The following bike-side mounts are available at an additional charge.


Two clamps with rod eyes and two clamps with clevises.

Kits listed here include installation instructions specific to your bike.


/5. /6, /7
R80, R100
K75, K100


Ambo, Eldo
Cal II, Cal III
Bassa, Jackal

If your bike is not listed here, please contact us. New mounts are being added frequently.


CX 500/650
CB500, 750,900, 1000
Pacific Coast
Shadow  750, 1000
Silver Wing
GL 1000, 1100, 1200, 1500, 1800
VTX 1300 & 1800




Vulcan 750, 800, 1500, 1600


Burgman 650
GS750, 8500
Intruder 700, 800, 1400
Intruder 1500


V-Star 650, 1100
Midnight Star


New Bonneville
New Thunderbird

If you choose to, or have to, use a “universal” mounting kit, the entire installation process may be more difficult, may take more time, and may incur added expenses.

As I stated initially, the bike and sidecar are part of the answer. Your mechanical ability is the other part of the equation. Recently, we sold Ranger sidecars and mounting kits to two different customers with exactly the same model bikes. One customer took four and a half hours to install his sidecar. The other customer worked on the installation for days and days and finally went to an experienced sidecar installer to have the mounting done. Both customers claimed to have average mechanical skills.

To help give you an idea of what it takes to mount one of our sidecars, we have included a sample Installation Guide. Click here to review the Guide.

In summary, the difficulty of installation differs by make and model bike, make and model sidecar, your skills and the tools and equipment at your disposal. In general, I believe most people, if they have some basic mechanical skills, can install their own sidecars. Probably 75% of our customers do it themselves. Do some investigation here first. Move slowly and do it right. Remember, you will only have to do it once!

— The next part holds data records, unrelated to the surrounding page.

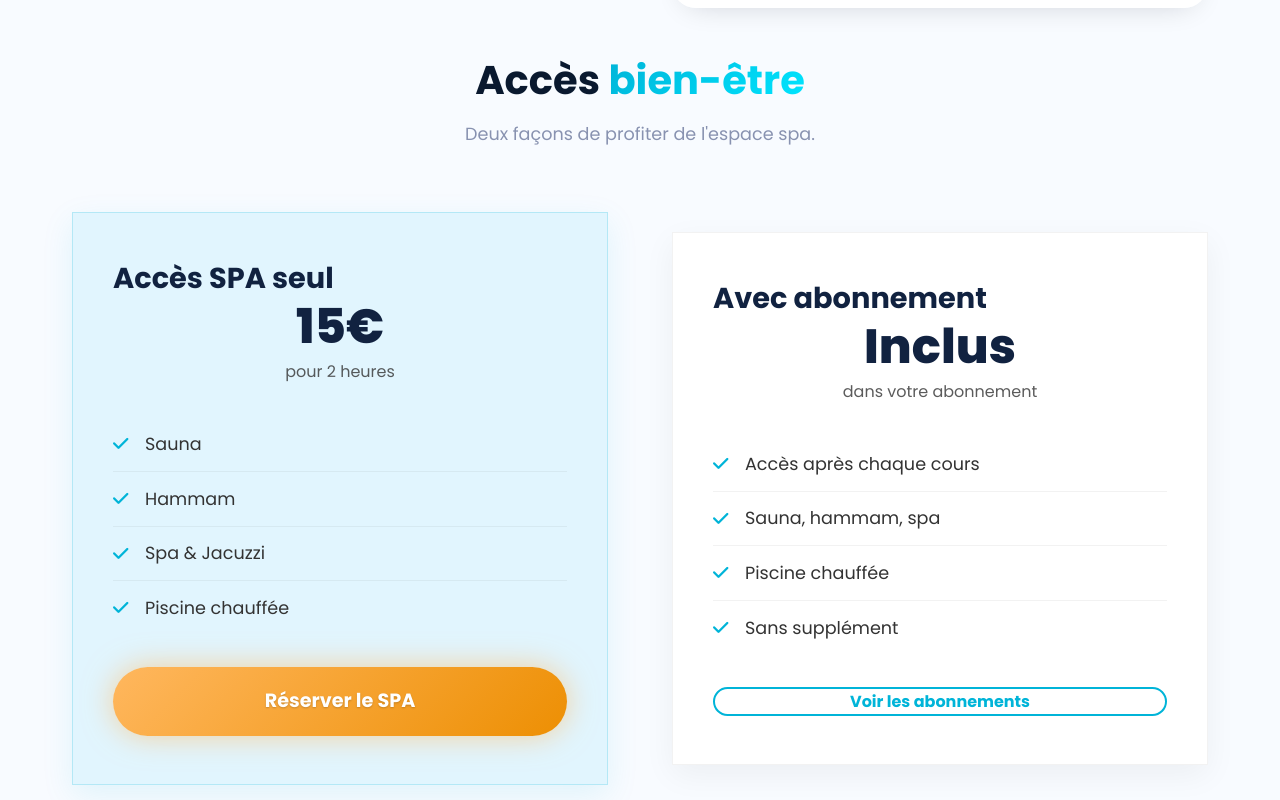
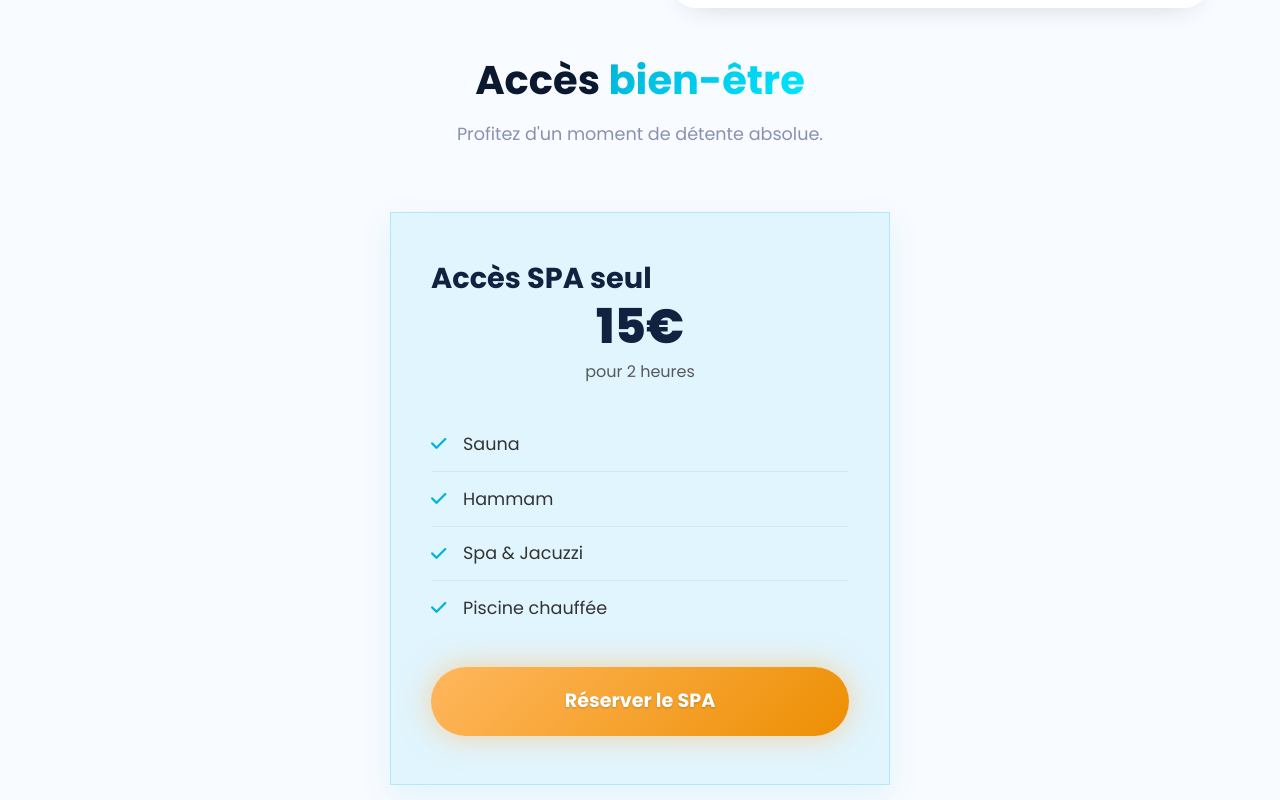
Before and after one commit to Fitchcat/montpellier.aquabike-center, a plain HTML site: page index.html in a window 1280 px wide. Shown: the part 5080-5880 px from the top of the page. Drawn offline with Linux system fonts and the light colour scheme.

Commit message:
Remove Spa inclusion from subscriptions

```diff
--- a/index.html
+++ b/index.html
@@ -231,7 +231,7 @@
                 <!-- Abonnements -->
                 <div class="pricing-panel glass-panel fade-in-left">
                     <h3><i class="fa-solid fa-infinity"></i> Abonnements</h3>
-                    <p class="pricing-info">Engagement 12 mois • Accès Spa inclus</p>
+                    <p class="pricing-info">Engagement 12 mois</p>
                     <ul class="price-list">
                         <li><span>4 Séances / mois</span> <strong>47€</strong></li>
                         <li><span>6 Séances / mois</span> <strong>64€</strong></li>
@@ -263,9 +263,9 @@
             <div class="spa-pricing mt-5">
                 <div class="section-header text-center fade-in-up">
                     <h2 class="section-title">Accès <span class="text-gradient">bien-être</span></h2>
-                    <p class="section-desc">Deux façons de profiter de l'espace spa.</p>
+                    <p class="section-desc">Profitez d'un moment de détente absolue.</p>
                 </div>
-                <div class="pricing-tabs grid-2-col">
+                <div class="pricing-tabs" style="max-width: 500px; margin: 0 auto;">
                     <!-- Accès SPA seul -->
                     <div class="pricing-panel spa-card-blue fade-in-left">
                         <h3>Accès SPA seul</h3>
@@ -281,21 +281,6 @@
                         </ul>
                         <a target="_blank" href="https://member-app.deciplus.pro/aquabikecenter/calendar"
                             class="btn btn-accent btn-full mt-4">Réserver le SPA</a>
-                    </div>
-                    <!-- Avec abonnement -->
-                    <div class="pricing-panel spa-card-white fade-in-right">
-                        <h3>Avec abonnement</h3>
-                        <div class="spa-price-box">
-                            <span class="spa-price">Inclus</span>
-                            <span class="spa-duration">dans votre abonnement</span>
-                        </div>
-                        <ul class="price-list spacing-sm">
-                            <li><i class="fa-solid fa-check text-cyan"></i> Accès après chaque cours</li>
-                            <li><i class="fa-solid fa-check text-cyan"></i> Sauna, hammam, spa</li>
-                            <li><i class="fa-solid fa-check text-cyan"></i> Piscine chauffée</li>
-                            <li><i class="fa-solid fa-check text-cyan"></i> Sans supplément</li>
-                        </ul>
-                        <a href="#pricing" class="btn btn-outline btn-full mt-4">Voir les abonnements</a>
                     </div>
                 </div>
             </div>
```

6. Are they easy to take on and off? Usually, they are. Most sidecars have four mounting points with bolts in them and a wiring plug. Some have a brake to disconnect, and if it is hydraulic and tied into your bike’s braking system, that’s a little trickier. There’s a few things to consider about taking the sidecar on and off — if you have the sidecar on the bike very long, your tires are going to wear just a little flat mostly in the middle. If you have not put special sidecar tires on your bike, then it will handle poorly with the touring tires worn flat. If you have put sidecar tires on your bike, then it will handle even more strangely (possibly dangerously) as a two-wheeler with square-shouldered tires. If you only have the sidecar on when the grandkids are over for a long weekend now and then — you will probably not have a problem. Remounting is not hard, once the sidecar is setup. We use $20 furniture dollies for moving sidecars around here. They are good investments.